We have different names for this rapid kicking reactions. “Oh, we’ve got a thumper,” some might exclaim. Others call it a “schroedering,” tickle button,” “hammer foot,” “sewing machine leg,” and more. It turns out their kicking leg has a not-so-scientific name, the scratch reflex. As suspected, it’s involuntary. The reaction is similar to someone getting tickled and not being able to help but laugh or react. When we hit that spot, wherever it may be, we are activating nerves. It’s a quirk of animal anatomy that itching and scratching can cause nerves to send a signal to another part of the body. And in some cases, we are reaching a spot that our pup can’t sufficiently reach, which gets their leg twitching like they are trying to help. Cats experience something similar. When we scratch their head or rump, and they raise their tail in the air, that is a nerve reaction as well.
Even though most of us are convinced our pup loves it when we find their spot, it’s worth mentioning that there are some body indicators that may reveal whether or not this is true. For many dogs, scratching is a relief because we are reaching a place they can’t reach or satisfy. Sometimes, their legs starts kicking because we are actually causing irritation.
If our pups seem relaxed while they involuntarily kick, they are probably loving it. But if their body stiffens, they may actually be bothered. Some dogs will also close their mouths, try to move away, lower their ears, or lower their tail without relaxed, happy wagging. All of these are indicators that we are irritating the area, rather than relieving an itch. If they remain relaxed, leave their mouth open, maybe even have their tongue hangin’ out and keep their tail in a relaxed position, they are clearly enjoying whatever nerve you’ve hit. We can also watch whether the kicking is ongoing or intermittent.

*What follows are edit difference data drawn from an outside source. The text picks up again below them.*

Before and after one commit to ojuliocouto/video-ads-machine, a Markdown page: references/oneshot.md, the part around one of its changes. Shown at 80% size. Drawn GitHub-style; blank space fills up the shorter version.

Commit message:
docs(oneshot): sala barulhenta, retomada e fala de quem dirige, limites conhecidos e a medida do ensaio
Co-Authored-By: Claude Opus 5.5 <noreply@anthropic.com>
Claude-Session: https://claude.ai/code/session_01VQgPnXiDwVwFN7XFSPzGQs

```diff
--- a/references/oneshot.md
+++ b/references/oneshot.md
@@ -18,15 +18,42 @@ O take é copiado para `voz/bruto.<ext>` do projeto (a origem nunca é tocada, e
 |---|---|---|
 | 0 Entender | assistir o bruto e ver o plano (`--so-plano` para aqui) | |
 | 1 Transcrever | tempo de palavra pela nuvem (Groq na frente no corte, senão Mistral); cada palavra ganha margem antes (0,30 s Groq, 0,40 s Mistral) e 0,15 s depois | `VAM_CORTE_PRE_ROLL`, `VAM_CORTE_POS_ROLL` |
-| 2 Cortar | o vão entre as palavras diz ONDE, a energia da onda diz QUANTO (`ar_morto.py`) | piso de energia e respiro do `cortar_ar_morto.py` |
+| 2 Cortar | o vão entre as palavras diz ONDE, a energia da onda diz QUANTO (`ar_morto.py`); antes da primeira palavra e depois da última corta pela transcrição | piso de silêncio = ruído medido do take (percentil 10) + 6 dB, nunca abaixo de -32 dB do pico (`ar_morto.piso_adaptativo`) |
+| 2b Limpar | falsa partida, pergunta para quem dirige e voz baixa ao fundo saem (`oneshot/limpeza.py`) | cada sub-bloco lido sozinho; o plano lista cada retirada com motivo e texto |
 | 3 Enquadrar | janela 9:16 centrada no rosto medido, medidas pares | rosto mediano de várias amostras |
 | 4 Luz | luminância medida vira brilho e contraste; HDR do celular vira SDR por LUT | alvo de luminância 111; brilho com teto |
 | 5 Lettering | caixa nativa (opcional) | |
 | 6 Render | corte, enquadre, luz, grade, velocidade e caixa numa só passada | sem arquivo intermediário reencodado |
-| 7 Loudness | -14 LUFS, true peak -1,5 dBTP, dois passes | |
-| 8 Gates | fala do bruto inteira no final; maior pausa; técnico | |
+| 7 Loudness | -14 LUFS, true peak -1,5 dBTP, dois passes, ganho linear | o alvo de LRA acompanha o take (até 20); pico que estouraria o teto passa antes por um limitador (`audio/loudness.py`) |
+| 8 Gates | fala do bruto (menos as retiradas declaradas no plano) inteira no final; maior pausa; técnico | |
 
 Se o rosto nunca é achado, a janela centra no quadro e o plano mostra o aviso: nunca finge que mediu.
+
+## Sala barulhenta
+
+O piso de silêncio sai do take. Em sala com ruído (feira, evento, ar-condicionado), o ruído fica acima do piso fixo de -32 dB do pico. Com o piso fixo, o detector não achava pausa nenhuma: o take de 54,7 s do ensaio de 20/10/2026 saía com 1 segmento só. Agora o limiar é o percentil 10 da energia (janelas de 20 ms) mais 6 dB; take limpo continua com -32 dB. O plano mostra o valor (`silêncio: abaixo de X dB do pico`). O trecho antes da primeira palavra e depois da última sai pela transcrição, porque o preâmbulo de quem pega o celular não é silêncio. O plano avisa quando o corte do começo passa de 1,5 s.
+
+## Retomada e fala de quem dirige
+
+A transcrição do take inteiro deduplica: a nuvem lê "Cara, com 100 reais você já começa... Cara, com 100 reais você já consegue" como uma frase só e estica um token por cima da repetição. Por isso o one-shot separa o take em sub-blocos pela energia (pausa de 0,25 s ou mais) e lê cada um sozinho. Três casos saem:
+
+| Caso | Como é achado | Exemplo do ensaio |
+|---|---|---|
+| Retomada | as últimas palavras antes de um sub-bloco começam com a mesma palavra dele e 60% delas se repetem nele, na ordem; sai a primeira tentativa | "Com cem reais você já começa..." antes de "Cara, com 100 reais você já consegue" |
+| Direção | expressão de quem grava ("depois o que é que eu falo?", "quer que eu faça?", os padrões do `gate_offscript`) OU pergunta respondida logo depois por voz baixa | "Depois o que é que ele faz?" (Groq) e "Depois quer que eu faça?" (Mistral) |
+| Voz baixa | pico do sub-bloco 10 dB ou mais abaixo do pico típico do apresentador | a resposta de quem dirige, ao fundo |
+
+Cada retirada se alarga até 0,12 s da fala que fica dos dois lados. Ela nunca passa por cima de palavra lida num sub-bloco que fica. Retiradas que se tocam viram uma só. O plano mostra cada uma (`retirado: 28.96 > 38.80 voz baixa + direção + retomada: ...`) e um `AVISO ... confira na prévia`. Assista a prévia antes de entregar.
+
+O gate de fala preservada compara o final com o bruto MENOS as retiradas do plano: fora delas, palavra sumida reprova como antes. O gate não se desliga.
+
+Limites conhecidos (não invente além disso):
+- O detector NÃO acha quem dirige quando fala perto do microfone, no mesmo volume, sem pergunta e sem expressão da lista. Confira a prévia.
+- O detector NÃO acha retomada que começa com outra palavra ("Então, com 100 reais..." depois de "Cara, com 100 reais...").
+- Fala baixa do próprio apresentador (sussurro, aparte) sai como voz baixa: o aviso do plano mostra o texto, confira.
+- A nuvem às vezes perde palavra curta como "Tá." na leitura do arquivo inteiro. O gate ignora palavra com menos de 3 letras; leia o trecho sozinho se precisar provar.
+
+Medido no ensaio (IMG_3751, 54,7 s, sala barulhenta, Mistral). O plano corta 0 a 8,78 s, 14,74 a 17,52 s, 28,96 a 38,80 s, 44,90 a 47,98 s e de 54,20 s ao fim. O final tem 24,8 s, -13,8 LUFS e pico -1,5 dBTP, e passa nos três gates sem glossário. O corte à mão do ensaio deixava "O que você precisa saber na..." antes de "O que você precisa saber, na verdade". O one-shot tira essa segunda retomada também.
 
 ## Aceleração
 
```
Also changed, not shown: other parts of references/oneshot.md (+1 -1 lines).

Occasional kicking can also be a sign of irritation. Ultimately, as long as our pups don’t show signs of aggression, leave their bellies exposed or remain in the same position while we’re giving that scratch, their probably all for it.
It’s also worth noting that nerves don’t move. Our dogs will have the same nerve reflex in the same spot. If the spot moves, spreads, suddenly shows up in a new place, or the kicking seems to become more fervent, it can be a sign of allergies or pests. Dogs can end up with flea bites, mosquito bites, or spider bites. Just like in humans, these pests often leave an itchy, irritated area. Some dogs can also suffer from seasonal allergies or dry skin. We can resolve this by learning to listen to our pup and the type of reaction Fido is having to our scratches and belly rubs. If it’s a pest problem, try EcoBug. It’s an all-natural formula that is gentle on doggy skin but acts as a strong repellent against the trifecta: fleas, ticks, and mosquitos.
If the spot becomes an area that spreads or seems to show up in several places, it could be hot spots. EcoSpot is an all-natural, fast-acting spray that works on fungal, bacterial, yeast, and skin mite infections. It heals Demodex and demodectic mange and is perfect for those places that seem to be more than a simple, stationary nerve.
Where is your pup’s favorite spot? What about your cat? Any videos of funny kicking behavior while helping your pup reach those itch zones? Share them with us on Facebook or Instagram, using #VetOrganics. We’d love to hear from you.